■ REQUIRED ACTION
Return the data exactly, apart from leaving out the pictures.

■ RECORDS SUPPLIED
★ ★ ★ ★ ★ ★ ★
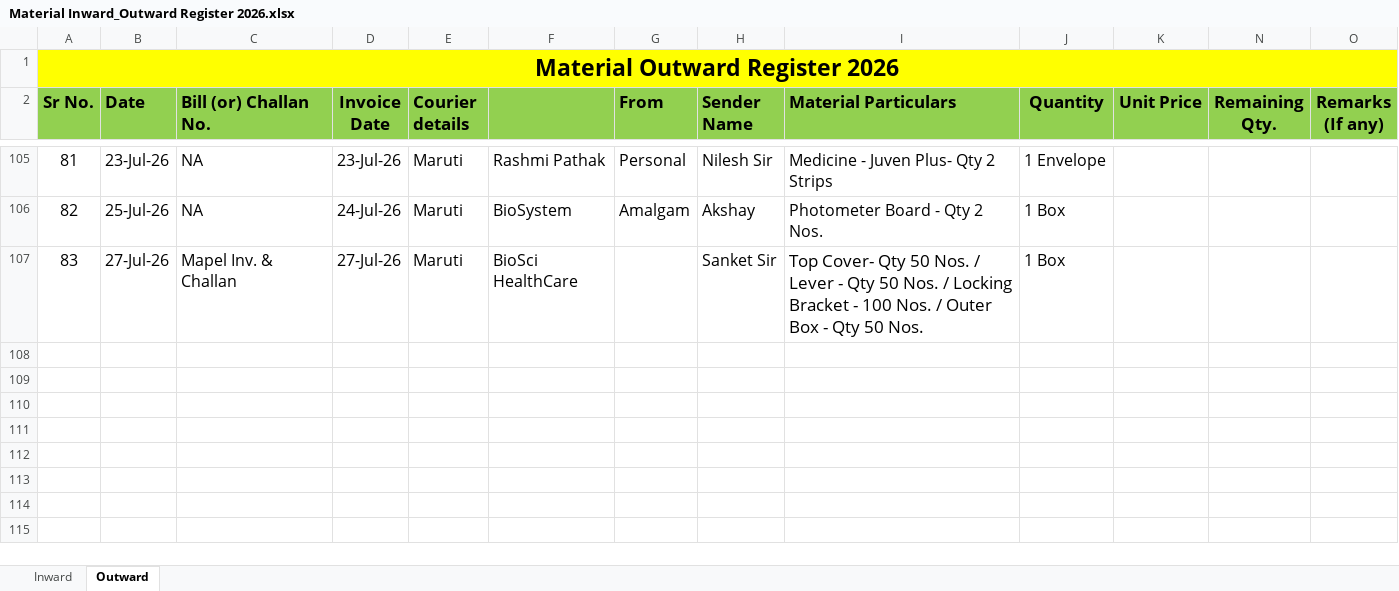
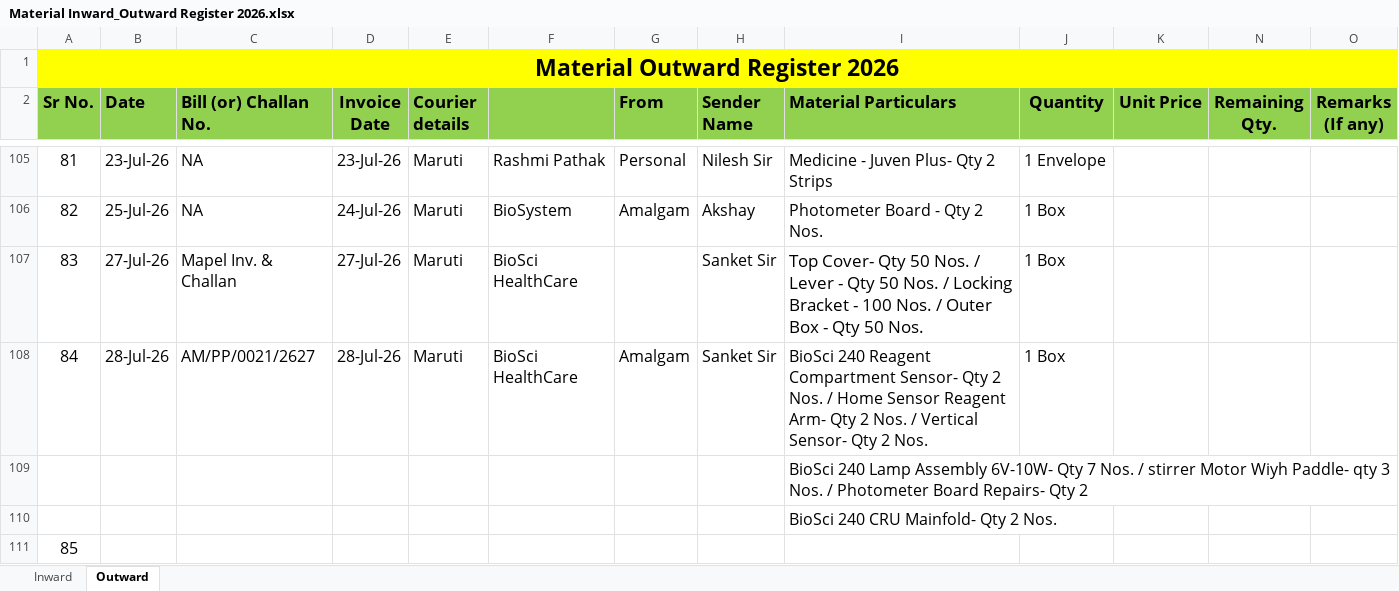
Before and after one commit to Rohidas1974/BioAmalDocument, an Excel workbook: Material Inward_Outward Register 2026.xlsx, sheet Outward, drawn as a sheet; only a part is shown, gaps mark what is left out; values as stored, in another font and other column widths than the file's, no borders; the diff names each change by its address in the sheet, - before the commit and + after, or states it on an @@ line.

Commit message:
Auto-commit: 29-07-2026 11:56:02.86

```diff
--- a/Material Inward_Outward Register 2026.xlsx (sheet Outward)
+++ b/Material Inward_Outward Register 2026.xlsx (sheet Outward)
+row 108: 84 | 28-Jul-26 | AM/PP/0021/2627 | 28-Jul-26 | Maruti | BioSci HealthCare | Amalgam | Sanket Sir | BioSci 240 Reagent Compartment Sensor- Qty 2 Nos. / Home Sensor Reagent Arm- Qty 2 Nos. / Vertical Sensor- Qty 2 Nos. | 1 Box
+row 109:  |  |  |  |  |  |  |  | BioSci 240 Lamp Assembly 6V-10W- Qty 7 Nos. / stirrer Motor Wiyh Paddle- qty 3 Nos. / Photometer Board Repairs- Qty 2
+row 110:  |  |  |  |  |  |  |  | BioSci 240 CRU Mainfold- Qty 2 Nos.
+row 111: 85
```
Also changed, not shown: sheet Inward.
★ ★ ★ ★ ★ ★ ★
■ ANSWER FOR THIS EXERCISE
Before and after one commit to Rohidas1974/BioAmalDocument, an Excel workbook: Material Inward_Outward Register 2026.xlsx, sheet Outward, drawn as a sheet; only a part is shown, gaps mark what is left out; values as stored, in another font and other column widths than the file's, no borders; the diff names each change by its address in the sheet, - before the commit and + after, or states it on an @@ line.

Commit message:
Auto-commit: 29-07-2026 11:56:02.86

```diff
--- a/Material Inward_Outward Register 2026.xlsx (sheet Outward)
+++ b/Material Inward_Outward Register 2026.xlsx (sheet Outward)
+row 108: 84 | 28-Jul-26 | AM/PP/0021/2627 | 28-Jul-26 | Maruti | BioSci HealthCare | Amalgam | Sanket Sir | BioSci 240 Reagent Compartment Sensor- Qty 2 Nos. / Home Sensor Reagent Arm- Qty 2 Nos. / Vertical Sensor- Qty 2 Nos. | 1 Box
+row 109:  |  |  |  |  |  |  |  | BioSci 240 Lamp Assembly 6V-10W- Qty 7 Nos. / stirrer Motor Wiyh Paddle- qty 3 Nos. / Photometer Board Repairs- Qty 2
+row 110:  |  |  |  |  |  |  |  | BioSci 240 CRU Mainfold- Qty 2 Nos.
+row 111: 85
```
Also changed, not shown: sheet Inward.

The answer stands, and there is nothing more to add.